Men have complex lives and motivations; women's lives center entirely around men, specifically around attraction to and dependence on men. Miller brought up the very real issues of property and land-lust that dominated the real trial.
Why did he insist on sexualizing the girls involved -- to the point where he had to make one of the girls several years older than she really was? The terrifying thing about what the real "afflicted girls" did was that it comes across as a sort of motiveless malignity.
They were lashing out at their own repressive society, possibly egged on by parents who wanted to use them as weapons in battles over land.
Instead, Miller decided to say that the girls really were engaged in "witchcraft" -- or at least in stereotypical witch behavior: He insists that "there are accounts of similar klatches in Europe, where the daughters of the towns would assemble at night and, sometimes with fetishes, sometimes with a selected young man, give themselves to love, with some bastardly results.
He really seems to believe that this went on. Then there's the main character: Can't imagine why I have a hard time sympathizing with him. Imagine you know a family with three young children. They hire an au pair. The dad has an affair with this young woman -- hardly older than a girl, a virgin, completely inexperienced in life or love.

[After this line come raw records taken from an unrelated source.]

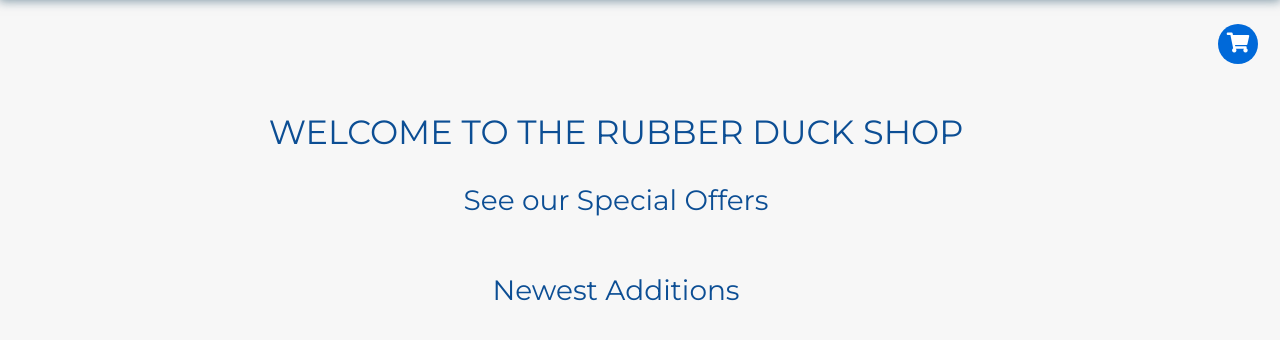
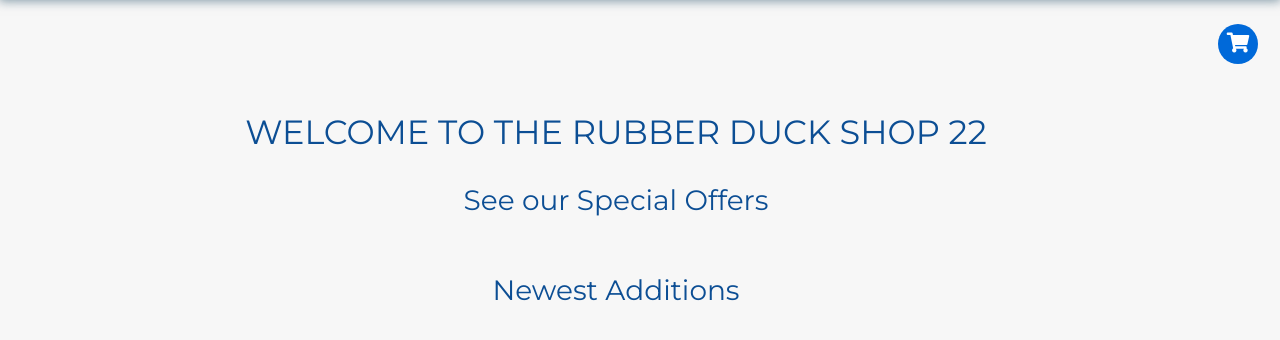
Before and after one commit to devrox7/DWP-2020, a PHP site: the page made by dwp-app/Views/Home.view.php in a window 1280 px wide. Shown: the part 80-420 px from the top of the page. Run offline with PHP 8.4, Linux system fonts and the light colour scheme; the template is opened without the code that fills it, so the values that code supplies are empty; a stand-in replaces the project's code that opens the database connection; some libraries are stand-ins or nearby versions.

Commit message:
weird issue on home page... not fixed yet

```diff
--- a/dwp-app/Views/Home.view.php
+++ b/dwp-app/Views/Home.view.php
@@ -100,30 +100,33 @@ include_once "./assets/layout/header.php";
 // SPECIAL OFFERS
 echo "
 <div class='row mt-5 m-4 d-flex justify-content-center'>
+
     <div class='row' style='display:inline-block'>
-        <h1>WELCOME TO THE RUBBER DUCK SHOP</h1>
+        <h1>WELCOME TO THE RUBBER DUCK SHOP 22</h1>
         </br>
         <h3 style='text-align:center'>See our Special Offers</h3>
     </div>
 
-       <div class='row m-4 d-flex justify-content-center'>";
+    <div class='row m-4 d-flex justify-content-center'>";
 
         $productView->showProducts();
 
- echo "</div>
+echo "</div>
 
-</div>
+</div>";
 
-<div class='row mt-5 m-4 d-flex justify-content-center'>
+echo "<div class='row mt-5 m-4 d-flex justify-content-center'>
+
     <div class='row' style='display:inline-block'>
         <h3 style='text-align:center'>Newest Additions</h3>
     </div>
 
-       <div class='row m-4 d-flex justify-content-center'>";
+    <div class='row m-4 d-flex justify-content-center'>";
 
-        $productView->showLatestProducts();
+       $productView->showLatestProducts();
 
- echo "</div>
+echo "</div>
+
 </div>";
 
 
```
Also changed, not shown: dwp-app/Models/Product.model.php (+0 -8 lines).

The mom suspects that something is going on and fires her, but stays with the dad. The dad bitches at the mom for always giving him that look and not acting happy to see him all the time. The mom breaks down crying and admits that her cold behavior must have pushed him into having an affair.
The dad also bitches at the au pair, because this affair got her hopes up and she really thought it meant something to him the way it did to her. He screams at this teenager who was lucky not to get pregnant, btw, since they didn't use birth control to get over it, already -- he's married and he's staying that way.
If you heard about something like this -- maybe it happened to a friend of yours, maybe you read about it in a novel -- would your first sympathy really be with the poor, tormented man who has to put up with all these women acting like he owes them something?
Why has no one pointed out how creepy it is that John Proctor is genuinely supposed to be a sympathetic character, and Abigail is a monster? And by the way -- contrary to what Miller says in his afterword, the only "legend" that "has it that Abigail turned up later as a prostitute in Boston" is the one he started by writing this.
I'm not in 9th grade, and I still have problems with this modern classic. I understand why it is one; but I just can't give it the three "I liked it! There is also a black slave in this play, because black people were being forced to be slaves back then.
The some with women - they were treated like that back then. You are judging it as a work of history or historical fiction. Instead, I prefer to see this work through the lens of McCarthyism - it is a work of anti-McCarthyist propaganda, and as such it wouldn't be nearly as effective to make Abigail an innocent.
We need to be able to relate to John Proctor as a flawed but redeemable human character.Tension in Act One of Arthur Miller's The Crucible Miller builds up the tension using theatrical effects, language, the relationships of characters and the plot development, the structure of the act.
Miller masterfully builds suspense and tension in Act 3 through the following elements. 1. The judges and "afflicted" girls for once in the play have a worthy opponent in John Proctor.
Tension is a very important factor in The Crucible and Arthur Miller uses a lot of different techniques to create and illustrate it.
The tension repeatedly rises, and then falls. This could be displayed in a graph. Tension in Act One of Arthur Miller's The Crucible Miller builds up the tension using theatrical effects, language, the relationships of characters and the plot development, the structure of the act.
Turnitin provides instructors with the tools to prevent plagiarism, engage students in the writing process, and provide personalized feedback. The suspense created in Act 3 comes from the fact that the trials have started, and the people are in a full-blown fervor.
The suspense is high, because characters we care about are beginning to.